Before-and-after change records:
= Beginning of Section =

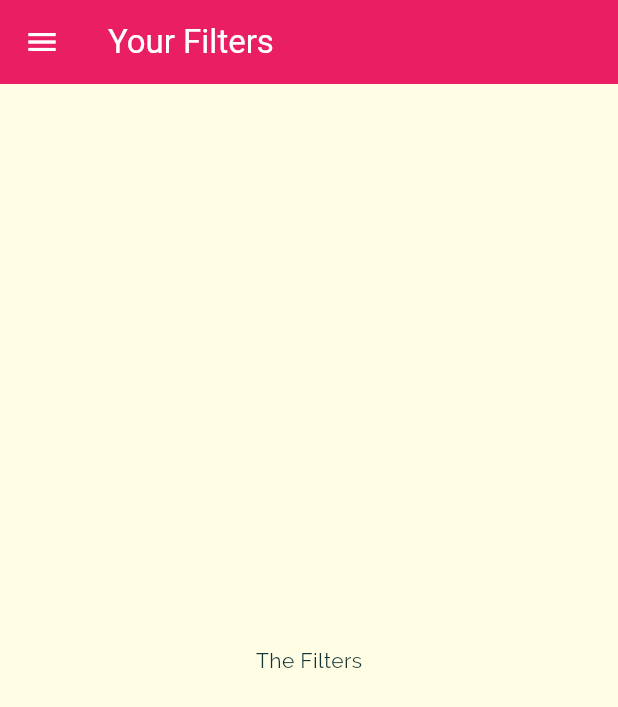
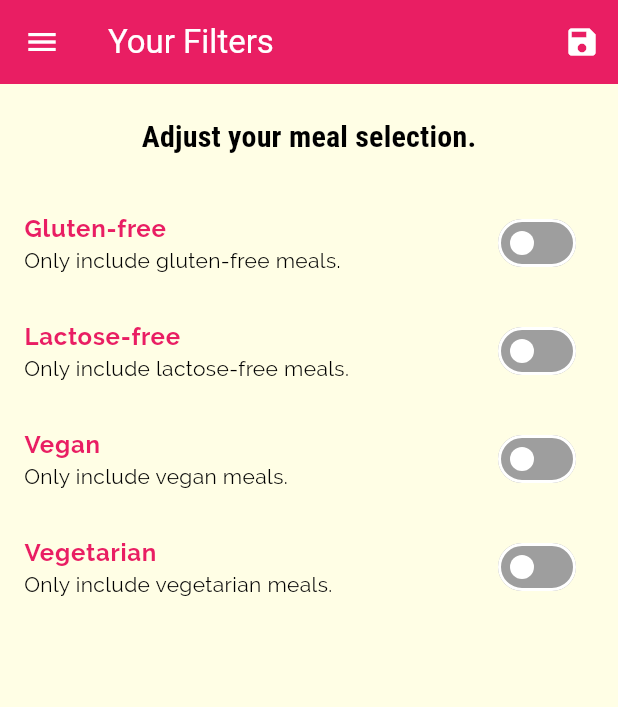
Before and after one commit to romanfarooq/Flutter-and-Dart-course, a Flutter app: the FiltersScreen screen opened by its route, on a phone screen of 412 x 824 dp. Shown: the top 707 px of the screen. Run offline on Flutter 3.47's test engine with Material 3 defaults, Android fonts, the phone set to English and light mode, and no system bars.

```diff
--- a/deli_meals/lib/main.dart
+++ b/deli_meals/lib/main.dart
@@ -1,6 +1,8 @@
 import 'package:flutter/material.dart';
 import 'package:flutter/services.dart';
 
+import './data/dummy_data.dart';
+import './models/meal.dart';
 import './screens/category_meals_screen.dart';
 import './screens/filters_screen.dart';
 import './screens/meal_detail_screen.dart';
@@ -15,8 +17,44 @@ void main() {
   runApp(const MyApp());
 }
 
-class MyApp extends StatelessWidget {
+class MyApp extends StatefulWidget {
   const MyApp({super.key});
+
+  @override
+  State<MyApp> createState() => _MyAppState();
+}
+
+class _MyAppState extends State<MyApp> {
+  Map<String, bool> _filters = {
+    'gluten': false,
+    'lactose': false,
+    'vegan': false,
+    'vegetarian': false,
+  };
+
+  List<Meal> _availableMeals = dummyMeals;
+
+  void _updateFilters(Map<String, bool> newFilters) {
+    setState(() {
+      _filters = newFilters;
+
+      _availableMeals = dummyMeals.where((meal) {
+        if (_filters['gluten']! && !meal.isGlutenFree) {
+          return false;
+        }
+        if (_filters['lactose']! && !meal.isLactoseFree) {
+          return false;
+        }
+        if (_filters['vegan']! && !meal.isVegan) {
+          return false;
+        }
+        if (_filters['vegetarian']! && !meal.isVegetarian) {
+          return false;
+        }
+        return true;
+      }).toList();
+    });
+  }
 
   @override
   Widget build(BuildContext context) {
@@ -50,9 +88,14 @@ class MyApp extends StatelessWidget {
       ),
       routes: {
         '/': (ctx) => const TabsScreen(),
-        CategoryMealsScreen.routeName: (ctx) => const CategoryMealsScreen(),
         MealDetailScreen.routeName: (ctx) => const MealDetailScreen(),
-        FiltersScreen.routeName: (ctx) => const FiltersScreen(),
+        CategoryMealsScreen.routeName: (ctx) => CategoryMealsScreen(
+              availableMeals: _availableMeals,
+            ),
+        FiltersScreen.routeName: (ctx) => FiltersScreen(
+              currentFilters: _filters,
+              saveFilters: _updateFilters,
+            ),
       },
       onUnknownRoute: (settings) {
         return MaterialPageRoute(
--- a/deli_meals/lib/screens/category_meals_screen.dart
+++ b/deli_meals/lib/screens/category_meals_screen.dart
@@ -1,10 +1,12 @@
 import 'package:flutter/material.dart';
 
-import '../data/dummy_data.dart';
+import '../models/meal.dart';
 import '../widgets/meal_item.dart';
 
 class CategoryMealsScreen extends StatelessWidget {
-  const CategoryMealsScreen({super.key});
+  const CategoryMealsScreen({super.key, required this.availableMeals});
+
+  final List<Meal> availableMeals;
 
   static const routeName = '/category-meals';
 
@@ -14,7 +16,7 @@ class CategoryMealsScreen extends StatelessWidget {
         ModalRoute.of(context)!.settings.arguments as Map<String, String>;
     final categoryId = routeArgs['id'] as String;
     final categoryTitle = routeArgs['title'] as String;
-    final categoryMeals = dummyMeals
+    final categoryMeals = availableMeals
         .where((meal) => meal.categories.contains(categoryId))
         .toList();
     return Scaffold(
--- a/deli_meals/lib/screens/filters_screen.dart
+++ b/deli_meals/lib/screens/filters_screen.dart
@@ -2,20 +2,116 @@ import 'package:flutter/material.dart';
 
 import '../widgets/main_drawer.dart';
 
-class FiltersScreen extends StatelessWidget {
-  const FiltersScreen({super.key});
+class FiltersScreen extends StatefulWidget {
+  const FiltersScreen({
+    super.key,
+    required this.saveFilters,
+    required this.currentFilters,
+  });
+
+  final Function saveFilters;
+  final Map<String, bool> currentFilters;
 
   static const routeName = '/filters';
+
+  @override
+  State<FiltersScreen> createState() => _FiltersScreenState();
+}
+
+class _FiltersScreenState extends State<FiltersScreen> {
+  bool _glutenFree = false;
+  bool _lactoseFree = false;
+  bool _vegan = false;
+  bool _vegetarian = false;
+
+  @override
+  void initState() {
+    _glutenFree = widget.currentFilters['gluten'] as bool;
+    _lactoseFree = widget.currentFilters['lactose'] as bool;
+    _vegan = widget.currentFilters['vegan'] as bool;
+    _vegetarian = widget.currentFilters['vegetarian'] as bool;
+    super.initState();
+  }
+
+  Widget _buildSwitchListTile(
+    String title,
+    String subtitle,
+    bool currentValue,
+    Function(bool) updateValue,
+  ) {
+    return SwitchListTile(
+      inactiveTrackColor: Colors.grey,
+      title: Text(
+        title,
+        style: TextStyle(
+          color: Theme.of(context).primaryColor,
+          fontWeight: FontWeight.bold,
+        ),
+      ),
+      subtitle: Text(subtitle),
+      value: currentValue,
+      onChanged: updateValue,
+    );
+  }
 
   @override
   Widget build(BuildContext context) {
     return Scaffold(
       appBar: AppBar(
         title: const Text('Your Filters'),
+        actions: [
+          IconButton(
+            onPressed: () => widget.saveFilters({
+              'gluten': _glutenFree,
+              'lactose': _lactoseFree,
+              'vegan': _vegan,
+              'vegetarian': _vegetarian,
+            }),
+            icon: const Icon(Icons.save),
+          ),
+        ],
       ),
       drawer: const MainDrawer(),
-      body: const Center(
-        child: Text('The Filters'),
+      body: Column(
+        children: [
+          Container(
+            padding: const EdgeInsets.all(20),
+            child: Text(
+              'Adjust your meal selection.',
+              style: Theme.of(context).textTheme.titleMedium,
+            ),
+          ),
+          Expanded(
+            child: ListView(
+              children: [
+                _buildSwitchListTile(
+                  'Gluten-free',
+                  'Only include gluten-free meals.',
+                  _glutenFree,
+                  (newValue) => setState(() => _glutenFree = newValue),
+                ),
+                _buildSwitchListTile(
+                  'Lactose-free',
+                  'Only include lactose-free meals.',
+                  _lactoseFree,
+                  (newValue) => setState(() => _lactoseFree = newValue),
+                ),
+                _buildSwitchListTile(
+                  'Vegan',
+                  'Only include vegan meals.',
+                  _vegan,
+                  (newValue) => setState(() => _vegan = newValue),
+                ),
+                _buildSwitchListTile(
+                  'Vegetarian',
+                  'Only include vegetarian meals.',
+                  _vegetarian,
+                  (newValue) => setState(() => _vegetarian = newValue),
+                ),
+              ],
+            ),
+          ),
+        ],
       ),
     );
   }
```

= End of Section =

Assigned task » What lines in the data hold the word "extends"? Return them.

Solution »
-class MyApp extends StatelessWidget {
+class MyApp extends StatefulWidget {
+class _MyAppState extends State<MyApp> {
@@ -50,9 +88,14 @@ class MyApp extends StatelessWidget {
 class CategoryMealsScreen extends StatelessWidget {
@@ -14,7 +16,7 @@ class CategoryMealsScreen extends StatelessWidget {
-class FiltersScreen extends StatelessWidget {
+class FiltersScreen extends StatefulWidget {
+class _FiltersScreenState extends State<FiltersScreen> {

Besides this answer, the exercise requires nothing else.